- _TASK_: Would you write out the listing verbatim and skip every picture in it?
-------- RECORDS FOR THIS EXERCISE --------
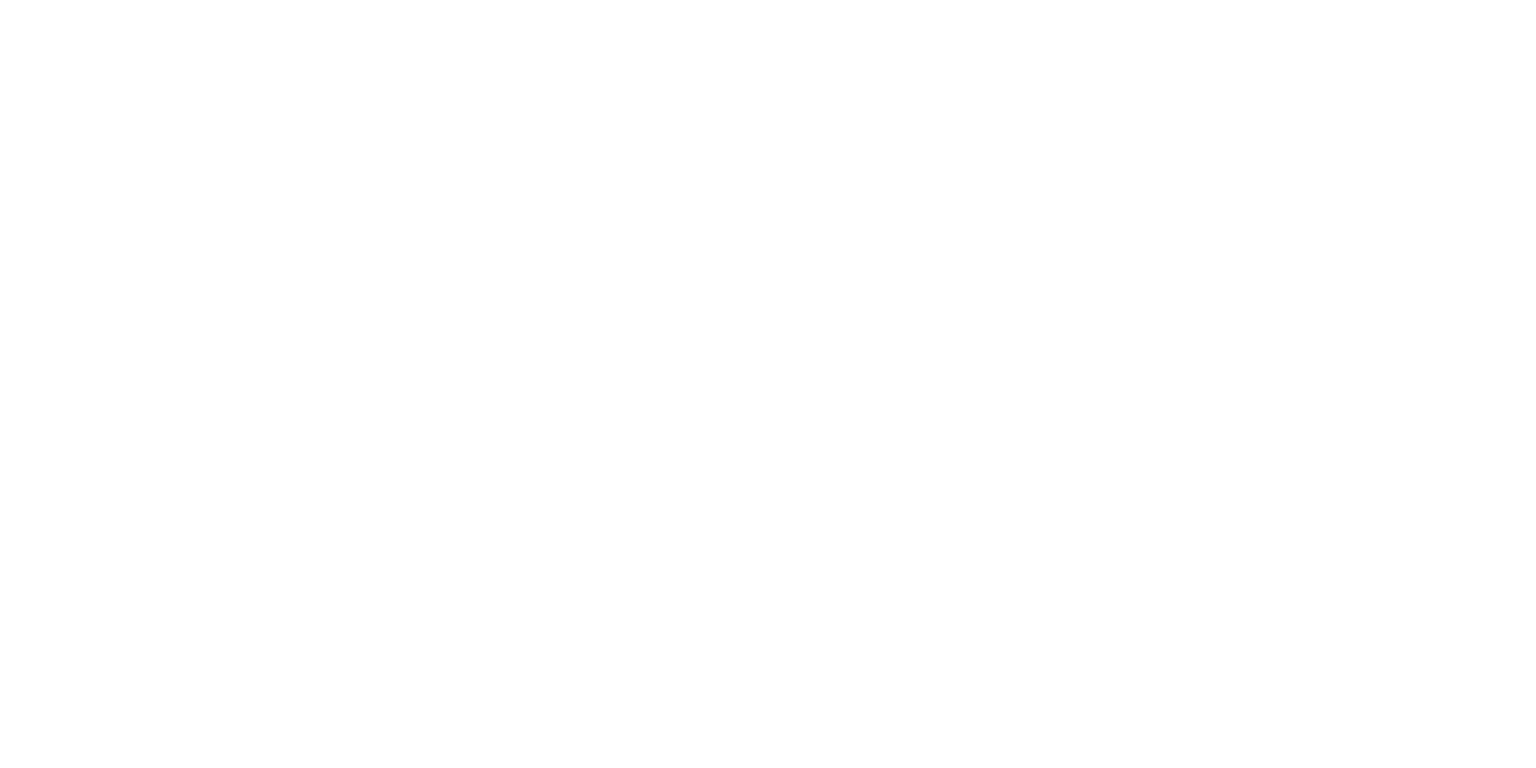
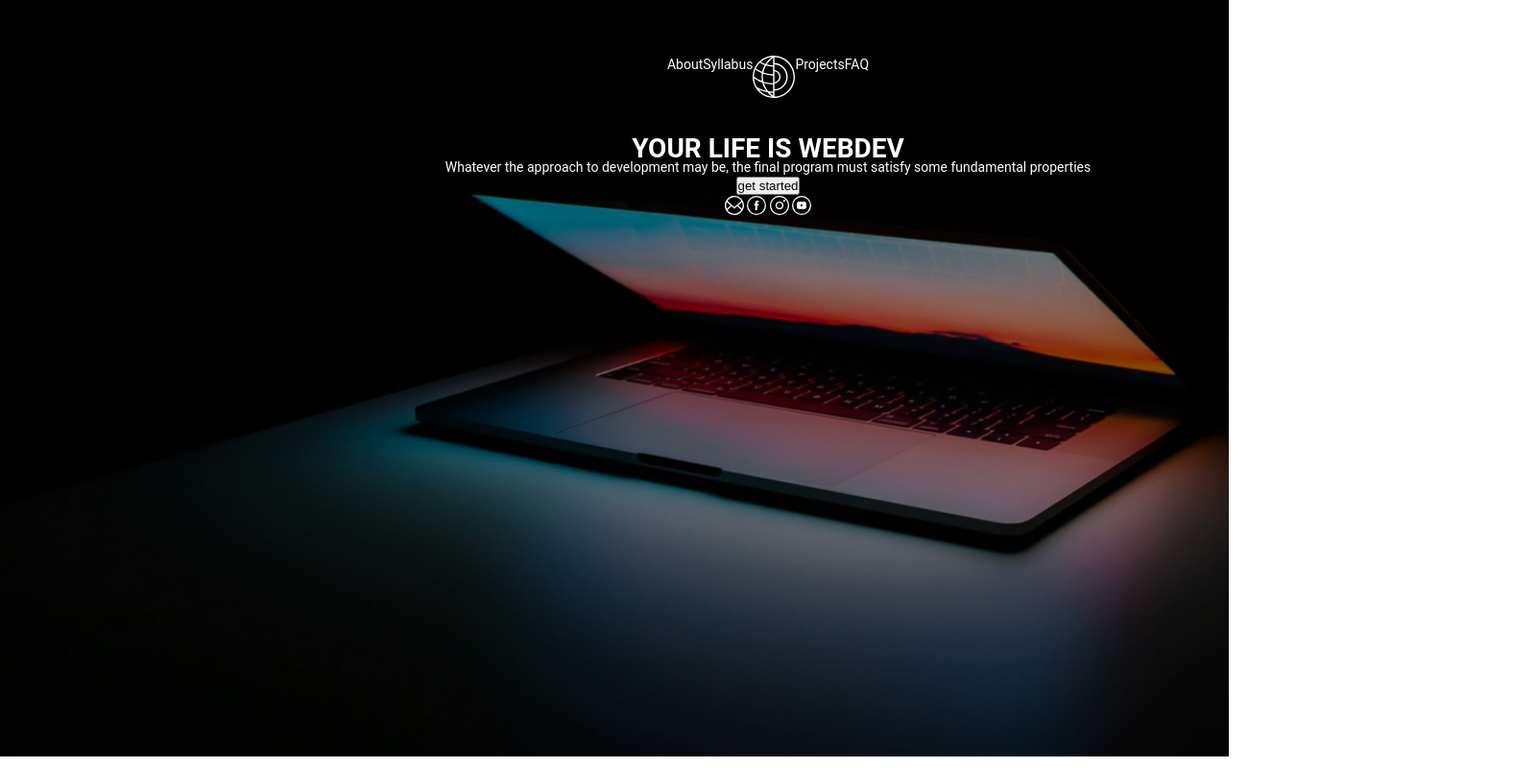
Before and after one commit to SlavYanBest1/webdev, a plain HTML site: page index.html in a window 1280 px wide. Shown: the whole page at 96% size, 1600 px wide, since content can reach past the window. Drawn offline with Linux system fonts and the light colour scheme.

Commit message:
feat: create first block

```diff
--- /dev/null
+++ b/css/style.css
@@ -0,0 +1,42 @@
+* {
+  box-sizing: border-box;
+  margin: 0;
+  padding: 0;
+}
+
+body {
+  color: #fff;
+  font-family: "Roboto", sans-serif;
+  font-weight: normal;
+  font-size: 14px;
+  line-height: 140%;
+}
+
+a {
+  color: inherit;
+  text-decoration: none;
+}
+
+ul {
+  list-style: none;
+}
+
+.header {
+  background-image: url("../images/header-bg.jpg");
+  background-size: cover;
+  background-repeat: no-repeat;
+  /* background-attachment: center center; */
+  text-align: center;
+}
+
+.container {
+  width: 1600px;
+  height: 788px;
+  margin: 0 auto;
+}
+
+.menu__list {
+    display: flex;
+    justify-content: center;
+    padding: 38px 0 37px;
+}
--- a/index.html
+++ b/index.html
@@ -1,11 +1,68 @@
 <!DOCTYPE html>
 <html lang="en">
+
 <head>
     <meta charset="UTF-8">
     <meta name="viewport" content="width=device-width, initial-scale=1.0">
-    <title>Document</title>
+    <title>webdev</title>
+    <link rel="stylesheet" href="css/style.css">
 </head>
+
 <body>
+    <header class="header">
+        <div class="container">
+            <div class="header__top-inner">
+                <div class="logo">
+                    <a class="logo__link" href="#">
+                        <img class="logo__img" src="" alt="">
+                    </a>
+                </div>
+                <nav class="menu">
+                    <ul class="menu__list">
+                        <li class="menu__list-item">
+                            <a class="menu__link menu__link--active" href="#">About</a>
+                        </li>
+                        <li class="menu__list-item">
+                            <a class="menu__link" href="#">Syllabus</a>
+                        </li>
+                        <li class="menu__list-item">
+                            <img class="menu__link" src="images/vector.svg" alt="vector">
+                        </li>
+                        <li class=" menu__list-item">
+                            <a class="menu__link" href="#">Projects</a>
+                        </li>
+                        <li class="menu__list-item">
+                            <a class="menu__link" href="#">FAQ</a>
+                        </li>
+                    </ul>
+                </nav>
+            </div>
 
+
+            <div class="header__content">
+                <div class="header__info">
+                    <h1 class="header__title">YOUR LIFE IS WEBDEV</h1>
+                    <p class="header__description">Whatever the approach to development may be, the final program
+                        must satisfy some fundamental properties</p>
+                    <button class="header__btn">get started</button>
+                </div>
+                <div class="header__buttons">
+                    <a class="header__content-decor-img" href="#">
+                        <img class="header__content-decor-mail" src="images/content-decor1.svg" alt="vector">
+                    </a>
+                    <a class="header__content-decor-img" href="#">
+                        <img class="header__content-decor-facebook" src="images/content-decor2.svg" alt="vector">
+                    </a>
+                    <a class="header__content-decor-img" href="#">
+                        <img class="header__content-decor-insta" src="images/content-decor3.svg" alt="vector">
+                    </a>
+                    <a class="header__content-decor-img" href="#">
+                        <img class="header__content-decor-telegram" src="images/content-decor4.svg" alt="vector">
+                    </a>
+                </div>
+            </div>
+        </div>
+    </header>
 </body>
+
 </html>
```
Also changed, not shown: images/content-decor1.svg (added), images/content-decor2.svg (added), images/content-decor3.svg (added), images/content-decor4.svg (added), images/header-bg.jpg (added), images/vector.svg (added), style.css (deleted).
--------
- _WRITTEN ANSWER_:
Before and after one commit to SlavYanBest1/webdev, a plain HTML site: page index.html in a window 1280 px wide. Shown: the whole page at 96% size, 1600 px wide, since content can reach past the window. Drawn offline with Linux system fonts and the light colour scheme.

Commit message:
feat: create first block

```diff
--- /dev/null
+++ b/css/style.css
@@ -0,0 +1,42 @@
+* {
+  box-sizing: border-box;
+  margin: 0;
+  padding: 0;
+}
+
+body {
+  color: #fff;
+  font-family: "Roboto", sans-serif;
+  font-weight: normal;
+  font-size: 14px;
+  line-height: 140%;
+}
+
+a {
+  color: inherit;
+  text-decoration: none;
+}
+
+ul {
+  list-style: none;
+}
+
+.header {
+  background-image: url("../images/header-bg.jpg");
+  background-size: cover;
+  background-repeat: no-repeat;
+  /* background-attachment: center center; */
+  text-align: center;
+}
+
+.container {
+  width: 1600px;
+  height: 788px;
+  margin: 0 auto;
+}
+
+.menu__list {
+    display: flex;
+    justify-content: center;
+    padding: 38px 0 37px;
+}
--- a/index.html
+++ b/index.html
@@ -1,11 +1,68 @@
 <!DOCTYPE html>
 <html lang="en">
+
 <head>
     <meta charset="UTF-8">
     <meta name="viewport" content="width=device-width, initial-scale=1.0">
-    <title>Document</title>
+    <title>webdev</title>
+    <link rel="stylesheet" href="css/style.css">
 </head>
+
 <body>
+    <header class="header">
+        <div class="container">
+            <div class="header__top-inner">
+                <div class="logo">
+                    <a class="logo__link" href="#">
+                        <img class="logo__img" src="" alt="">
+                    </a>
+                </div>
+                <nav class="menu">
+                    <ul class="menu__list">
+                        <li class="menu__list-item">
+                            <a class="menu__link menu__link--active" href="#">About</a>
+                        </li>
+                        <li class="menu__list-item">
+                            <a class="menu__link" href="#">Syllabus</a>
+                        </li>
+                        <li class="menu__list-item">
+                            <img class="menu__link" src="images/vector.svg" alt="vector">
+                        </li>
+                        <li class=" menu__list-item">
+                            <a class="menu__link" href="#">Projects</a>
+                        </li>
+                        <li class="menu__list-item">
+                            <a class="menu__link" href="#">FAQ</a>
+                        </li>
+                    </ul>
+                </nav>
+            </div>
 
+
+            <div class="header__content">
+                <div class="header__info">
+                    <h1 class="header__title">YOUR LIFE IS WEBDEV</h1>
+                    <p class="header__description">Whatever the approach to development may be, the final program
+                        must satisfy some fundamental properties</p>
+                    <button class="header__btn">get started</button>
+                </div>
+                <div class="header__buttons">
+                    <a class="header__content-decor-img" href="#">
+                        <img class="header__content-decor-mail" src="images/content-decor1.svg" alt="vector">
+                    </a>
+                    <a class="header__content-decor-img" href="#">
+                        <img class="header__content-decor-facebook" src="images/content-decor2.svg" alt="vector">
+                    </a>
+                    <a class="header__content-decor-img" href="#">
+                        <img class="header__content-decor-insta" src="images/content-decor3.svg" alt="vector">
+                    </a>
+                    <a class="header__content-decor-img" href="#">
+                        <img class="header__content-decor-telegram" src="images/content-decor4.svg" alt="vector">
+                    </a>
+                </div>
+            </div>
+        </div>
+    </header>
 </body>
+
 </html>
```
Also changed, not shown: images/content-decor1.svg (added), images/content-decor2.svg (added), images/content-decor3.svg (added), images/content-decor4.svg (added), images/header-bg.jpg (added), images/vector.svg (added), style.css (deleted).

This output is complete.